Exercise goal.
Filtering the records below, copy only those lines that include the word "starting".

[Difference listings]
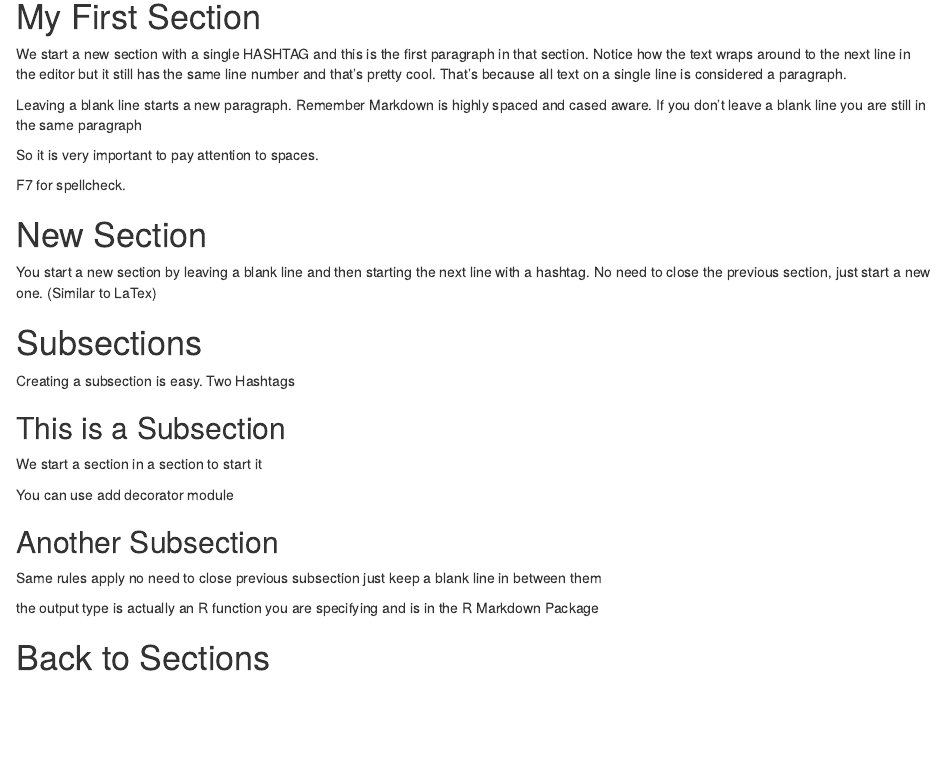
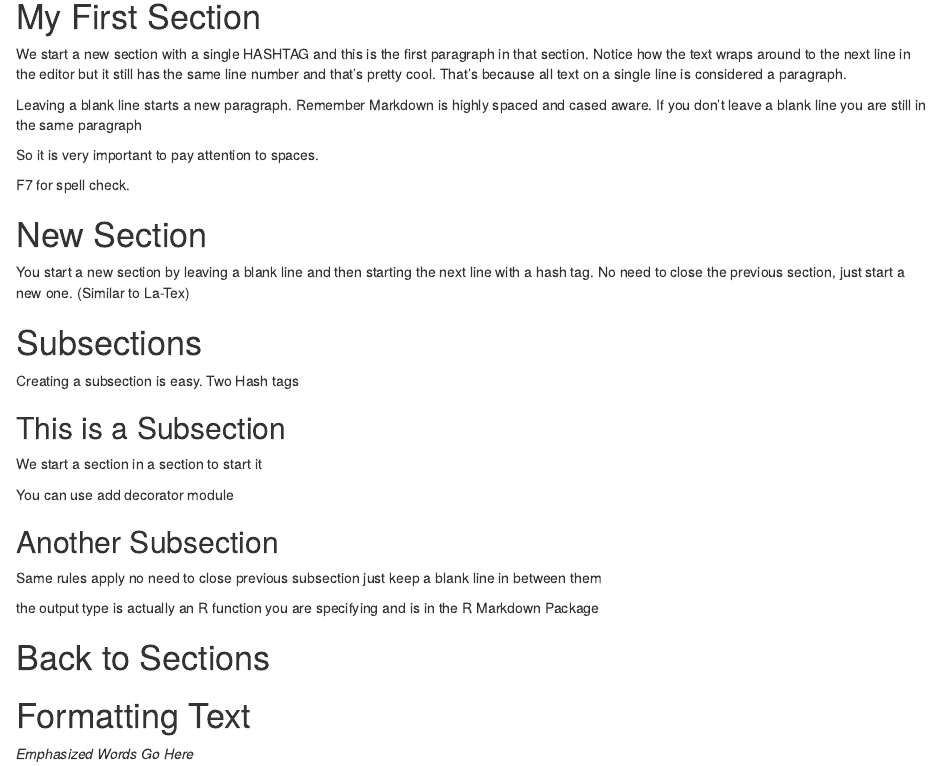
Before and after one commit to totalogic/integration, an R Markdown document (markdown/rmarkdown_primer_ec.rmd): the page in a window 1100 px wide, from 120 px down. Rendered offline with R 4.5, knitr and Pandoc, with nearby package versions.

Commit message:
Emphasized Words

```diff
--- a/markdown/rmarkdown_primer_ec.rmd
+++ b/markdown/rmarkdown_primer_ec.rmd
@@ -12,15 +12,15 @@ If you don't leave a blank line you are still in the same paragraph
 
 So it is very important to pay attention to spaces.
 
-F7 for spellcheck.
+F7 for spell check.
 
 # New Section
 
-You start a new section by leaving a blank line and then starting the next line with a hashtag.  No need to close the previous section, just start a new one. (Similar to LaTex)
+You start a new section by leaving a blank line and then starting the next line with a hash tag.  No need to close the previous section, just start a new one. (Similar to La-Tex)
 
 # Subsections
 
-Creating a subsection is easy.  Two Hashtags
+Creating a subsection is easy.  Two Hash tags
 
 ## This is a Subsection
 
@@ -35,3 +35,7 @@ Same rules apply no need to close previous subsection just keep a blank line in
 the output type is actually an R function you are specifying and is in the R Markdown Package
 
 # Back to Sections
+
+# Formatting Text
+
+_Emphasized Words Go Here_
```
Also changed, not shown: markdown/rmarkdown_primer_ec.html.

Result for this exercise.
-You start a new section by leaving a blank line and then starting the next line with a hashtag.  No need to close the previous section, just start a new one. (Similar to LaTex)
+You start a new section by leaving a blank line and then starting the next line with a hash tag.  No need to close the previous section, just start a new one. (Similar to La-Tex)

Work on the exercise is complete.